1. Declare war on repetitive tasks by back-office staff.
I would estimate that most care providers spend as much as one-third of their gross profit in coordination and supervision. This leaves staff spending far too much effort on administrative tasks and not enough on decision-making and building relationships with clients and caregivers.
Agencies must dissect their workflows and deploy automation tools within their software to govern repetitive tasks. Other artificial intelligence (AI) tools can be set to monitor clinical notes and assess risk so that supervisors can manage deeper caseloads and respond quickly to clients in need. Scheduling optimizers and automated dispatch can save coordinators and caregivers tremendous amounts of time, revolutionizing back-office operations.
2. Simplified operations will become part of the delivery of care.
An efficient back office is one of simplification—and part of that is making administrative efforts legitimate aspects of care delivery. To unlock this potential, agencies can strip away friction to invite new levels of efficiency and collaboration across the care ecosystem.
For example, software that seamlessly connects all members in a circle of care creates a clear bridge of communication and visibility for clients, families and providers.
Another simplifiable workflow exists within subcontractors. By automating offers and referrals, data captured at the point of care (e.g. punch data or progress notes) can be synced through from the supply-side system to the demand-side system.
3. Offer continuous learning & growth opportunities.
Labor shortages remain the most persistent problem in homecare, from aides and personal support workers to registered nurses and physical or occupational therapists.
In 2023 and beyond, it will be crucial to invest more in continual upskilling efforts to get a leg up on this ongoing challenge.
Today, employees across the industry seek opportunities to learn and grow. The key to attracting and retaining talent is to integrate continuing education tools and training resources into a platform that caregivers can freely access on their own watch.
Supplement this by putting technology in place that makes your team’s jobs more efficient, relieves administrative burdens and keeps them working at the top of their skills and licensure.
4. Break convention & seek new funding sources.
Hospitals are in crisis and, no matter the slow pace at which health systems evolve, we all know that a “hospital-at-home” focus is the necessary model of the future.
There is an opportunity for agencies to strategize a new approach—and reimbursement—directly with hospital administration, thereby avoiding intermediaries.

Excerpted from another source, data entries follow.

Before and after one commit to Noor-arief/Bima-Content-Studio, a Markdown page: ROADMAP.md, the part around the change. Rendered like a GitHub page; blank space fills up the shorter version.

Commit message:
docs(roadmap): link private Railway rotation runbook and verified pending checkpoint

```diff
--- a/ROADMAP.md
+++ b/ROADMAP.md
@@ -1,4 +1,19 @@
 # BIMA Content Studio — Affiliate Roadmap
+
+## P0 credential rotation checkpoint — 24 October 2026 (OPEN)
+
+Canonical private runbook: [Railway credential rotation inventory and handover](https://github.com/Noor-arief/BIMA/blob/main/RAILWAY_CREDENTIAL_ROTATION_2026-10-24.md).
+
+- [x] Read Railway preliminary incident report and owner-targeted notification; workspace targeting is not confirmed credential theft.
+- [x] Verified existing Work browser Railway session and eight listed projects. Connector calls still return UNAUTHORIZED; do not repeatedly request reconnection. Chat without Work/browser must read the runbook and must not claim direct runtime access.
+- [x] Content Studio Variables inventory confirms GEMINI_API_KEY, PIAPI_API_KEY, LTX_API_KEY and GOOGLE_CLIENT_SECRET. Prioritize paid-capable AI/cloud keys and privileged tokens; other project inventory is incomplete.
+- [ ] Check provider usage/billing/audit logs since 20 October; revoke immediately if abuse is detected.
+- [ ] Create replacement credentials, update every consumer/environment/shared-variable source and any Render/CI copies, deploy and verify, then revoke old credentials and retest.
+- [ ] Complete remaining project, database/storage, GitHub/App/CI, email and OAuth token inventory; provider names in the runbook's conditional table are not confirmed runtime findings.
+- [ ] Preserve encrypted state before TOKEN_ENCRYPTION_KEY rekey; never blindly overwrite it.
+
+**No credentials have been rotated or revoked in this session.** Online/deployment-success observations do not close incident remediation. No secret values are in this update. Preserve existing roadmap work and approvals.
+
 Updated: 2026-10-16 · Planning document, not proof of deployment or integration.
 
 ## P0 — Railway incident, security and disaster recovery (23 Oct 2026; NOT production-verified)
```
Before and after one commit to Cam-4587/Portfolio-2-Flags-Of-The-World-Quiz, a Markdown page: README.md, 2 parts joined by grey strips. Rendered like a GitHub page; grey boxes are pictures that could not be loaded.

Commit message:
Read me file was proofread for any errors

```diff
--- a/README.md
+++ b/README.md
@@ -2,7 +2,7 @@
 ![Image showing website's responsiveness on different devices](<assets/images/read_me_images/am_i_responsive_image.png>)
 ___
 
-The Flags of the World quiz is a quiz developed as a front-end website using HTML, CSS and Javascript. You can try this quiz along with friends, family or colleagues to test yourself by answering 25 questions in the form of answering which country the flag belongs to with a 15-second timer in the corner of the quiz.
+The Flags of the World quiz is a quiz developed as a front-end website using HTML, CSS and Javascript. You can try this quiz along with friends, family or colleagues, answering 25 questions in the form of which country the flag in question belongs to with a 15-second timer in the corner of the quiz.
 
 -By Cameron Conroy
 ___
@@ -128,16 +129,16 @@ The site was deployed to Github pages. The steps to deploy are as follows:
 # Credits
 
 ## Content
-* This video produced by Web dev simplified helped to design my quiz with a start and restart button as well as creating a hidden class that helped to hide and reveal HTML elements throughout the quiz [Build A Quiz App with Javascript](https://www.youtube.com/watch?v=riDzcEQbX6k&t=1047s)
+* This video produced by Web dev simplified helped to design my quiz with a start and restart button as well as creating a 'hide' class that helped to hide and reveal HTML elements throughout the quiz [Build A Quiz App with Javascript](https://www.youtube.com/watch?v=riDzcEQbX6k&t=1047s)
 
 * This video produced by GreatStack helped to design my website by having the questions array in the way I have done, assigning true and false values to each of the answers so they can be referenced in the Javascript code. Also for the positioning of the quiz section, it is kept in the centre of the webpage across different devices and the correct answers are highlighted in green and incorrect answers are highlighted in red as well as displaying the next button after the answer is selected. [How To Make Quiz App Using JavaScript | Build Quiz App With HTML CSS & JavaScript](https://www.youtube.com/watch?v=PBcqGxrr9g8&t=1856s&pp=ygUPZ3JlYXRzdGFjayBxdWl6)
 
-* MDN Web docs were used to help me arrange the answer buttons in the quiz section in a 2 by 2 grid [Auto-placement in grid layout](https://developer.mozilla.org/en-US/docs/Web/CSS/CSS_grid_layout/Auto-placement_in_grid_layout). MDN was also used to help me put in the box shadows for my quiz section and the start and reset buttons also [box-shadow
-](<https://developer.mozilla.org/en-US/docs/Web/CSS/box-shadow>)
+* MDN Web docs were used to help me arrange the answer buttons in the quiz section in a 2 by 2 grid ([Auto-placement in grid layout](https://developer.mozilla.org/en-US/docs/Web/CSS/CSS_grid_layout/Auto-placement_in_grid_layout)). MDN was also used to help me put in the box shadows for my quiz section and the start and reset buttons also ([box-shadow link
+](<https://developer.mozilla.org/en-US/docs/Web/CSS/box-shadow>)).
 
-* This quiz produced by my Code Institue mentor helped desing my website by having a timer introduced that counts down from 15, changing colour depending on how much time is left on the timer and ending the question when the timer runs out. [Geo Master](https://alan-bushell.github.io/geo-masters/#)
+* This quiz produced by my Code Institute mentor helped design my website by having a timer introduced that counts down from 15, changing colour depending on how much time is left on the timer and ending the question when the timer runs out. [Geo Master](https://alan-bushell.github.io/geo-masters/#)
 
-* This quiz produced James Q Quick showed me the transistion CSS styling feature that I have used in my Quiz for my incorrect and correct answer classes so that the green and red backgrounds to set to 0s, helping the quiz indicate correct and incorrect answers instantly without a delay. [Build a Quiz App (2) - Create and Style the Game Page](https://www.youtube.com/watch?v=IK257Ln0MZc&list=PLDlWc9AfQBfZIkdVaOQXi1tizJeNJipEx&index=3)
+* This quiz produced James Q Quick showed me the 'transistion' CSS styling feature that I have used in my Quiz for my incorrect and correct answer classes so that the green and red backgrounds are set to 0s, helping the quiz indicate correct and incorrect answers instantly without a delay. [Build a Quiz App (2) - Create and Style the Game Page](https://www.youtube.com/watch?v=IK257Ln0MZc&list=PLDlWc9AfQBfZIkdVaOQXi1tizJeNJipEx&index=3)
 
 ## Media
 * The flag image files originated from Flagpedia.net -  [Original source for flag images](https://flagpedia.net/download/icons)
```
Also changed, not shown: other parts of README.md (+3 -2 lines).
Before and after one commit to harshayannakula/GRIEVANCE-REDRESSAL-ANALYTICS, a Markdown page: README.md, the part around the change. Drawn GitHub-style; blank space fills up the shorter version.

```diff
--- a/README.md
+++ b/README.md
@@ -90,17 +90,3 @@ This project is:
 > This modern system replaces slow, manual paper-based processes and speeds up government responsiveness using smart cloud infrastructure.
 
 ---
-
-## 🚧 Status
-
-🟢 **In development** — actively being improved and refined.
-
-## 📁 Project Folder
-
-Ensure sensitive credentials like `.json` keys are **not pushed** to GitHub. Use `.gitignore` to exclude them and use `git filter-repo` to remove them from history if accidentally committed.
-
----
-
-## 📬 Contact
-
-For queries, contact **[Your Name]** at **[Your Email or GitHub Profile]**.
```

The foundation is there now, motivated by the COVID-19 pandemic. The Center for Medicare & Medicaid Services’ (CMS’) Acute Hospital Care at Home waiver means that inpatient-level care can already be delivered at home at an equal funding level—and this is sure to exist long into the future on the promise of improved patient safety, better outcomes and cost savings. Plus, health systems are building new home-based programs and are open to novel partnerships and risk-sharing agreements.
In this climate of change throughout the care continuum, homecare organizations have the footing and experience to make a different pitch to different groups more than they ever have before.
5. Resist the commodification of our industry.
Finally, it’s time for a rallying cry. To build thriving agencies that work for all stakeholders and deliver on the promise of better patient outcomes, we must trade in those outcomes—not in hours of care. Homecare cannot be pushed down the value chain.
Sometimes it requires lobbying with a governing body like CMS. For example, Medicare gave managed care organizations the ability to manage home health episodes directly and they have started procuring “hours of care” from agencies as a result (versus bundled models).
An era of high demand and scarce supply provides an opportunity to set the terms on which we are willing to engage, be that with managed care organizations, Medicare Advantage plans or with state or other health authorities.
Let’s highlight the value we bring our clients and preferentially engage with payers that allow us to unlock profit pools by focusing on patient outcomes. The alternative—being continually squeezed between wage rates rising faster than reimbursement rates—is a road to ruin.
Against this backdrop for 2023 will emerge opportunities for providers of home and continuing care that could mark success for years to come. It will require some outside-the-box thinking, some key internal investments and some strategic capitalization on a surging public demand.